“Two months, folks. We’ve been here over two months,” said state Rep. Tim O’Driscoll, R-Sartell, referencing the January start of the legislative session. “Just about everyone here had heard on the campaign trail how important insurance is.”

It’s far from the only legislation that’s languishing this year. Gov. Tim Walz’s office launched a website to show the bills the first-year Democratic governor has signed into law; so far, the tracker stands at four bills.

Democrats and Walz have proposed a 20 percent discount in premiums for people who get health insurance through MNSure, the state-run system. They have argued that such a subsidy would eliminate the need to pay a middle man – in other words, the insurance companies under the reinsurance program.

“Lowering health care costs and access to care was certainly very important in my district,” said state Rep. Alice Mann, DFL-Lakeville. “Giving away money with no strings attached to companies that are benefitting off the back of sick people in our communities was not important to them.”

Republicans say that scrapping reinsurance will cause premiums to skyrocket and the Democrats’ proposed subsidy won’t be enough to bring them back down.

“Not everybody on my side of the aisle supported reinsurance or thought that it was going to be a great thing when we passed it. It turned out that it worked – really, really well,” said Republican Minority Leader Kurt Daudt.

The outcome will affect tens of thousands of Minnesotans who rely on reinsurance or MNSure for affordable rates. Voters in 2018 repeatedly said health care was the most important issue facing the state.

In an emotionally charged debate that featured lawmakers accusing each other of questioning members’ motives, Democrats said reinsurance is a stopgap and shouldn’t become permanent.

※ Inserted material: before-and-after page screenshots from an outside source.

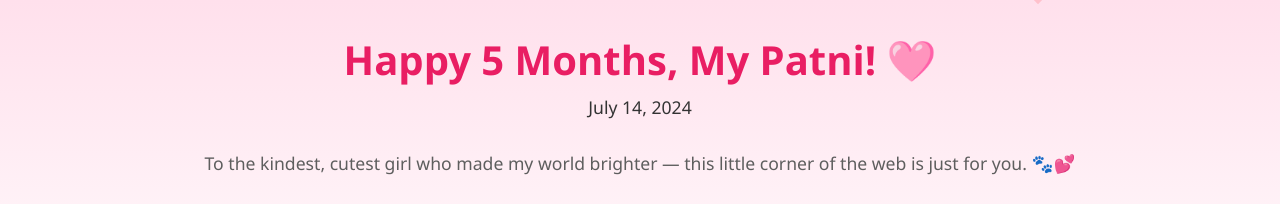
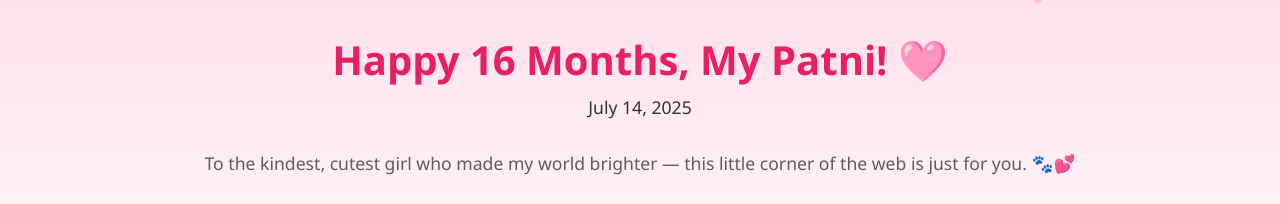
Before and after one commit to ysant77/anniversary-website, a plain HTML site: page index.html in a window 1280 px wide. Shown: the top 204 px of the page. Drawn offline with Linux system fonts and the light colour scheme.

Commit message:
updated index.html
added automatic update of months and new date to reflect 2025

```diff
--- a/index.html
+++ b/index.html
@@ -9,8 +9,8 @@
 <body>
   <div class="hearts"></div>
   <header>
-    <h1>Happy 5 Months, My Patni! 🩷</h1>
-    <p>July 14, 2024</p>
+    <h1 id="anniversary-heading">Happy 5 Months, My Patni! 🩷</h1>
+    <p>July 14, 2025</p>
   </header>
   <main>
     <section class="intro">
@@ -30,6 +30,7 @@
     <p>With all my love — Yatharth 🐱🩷</p>
   </footer>
   <script>
+    // Floating Hearts Animation
     const hearts = document.querySelector(".hearts");
     setInterval(() => {
       const heart = document.createElement("div");
@@ -38,6 +39,12 @@
       hearts.appendChild(heart);
       setTimeout(() => heart.remove(), 4000);
     }, 500);
+
+    // Dynamic Months Counter
+    const startDate = new Date("2024-02-14");
+    const today = new Date();
+    const diffInMonths = (today.getFullYear() - startDate.getFullYear()) * 12 + (today.getMonth() - startDate.getMonth());
+    document.getElementById("anniversary-heading").innerHTML = `Happy ${diffInMonths} Months, My Patni! 🩷`;
   </script>
 </body>
 </html>
```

“Reinsurance is not health care reform. I cannot be more clear about that,” said state Rep. Laurie Halverson, DFL-Eagan. “It is not a plan that is proven and works. Reinsurance was a Band-Aid.”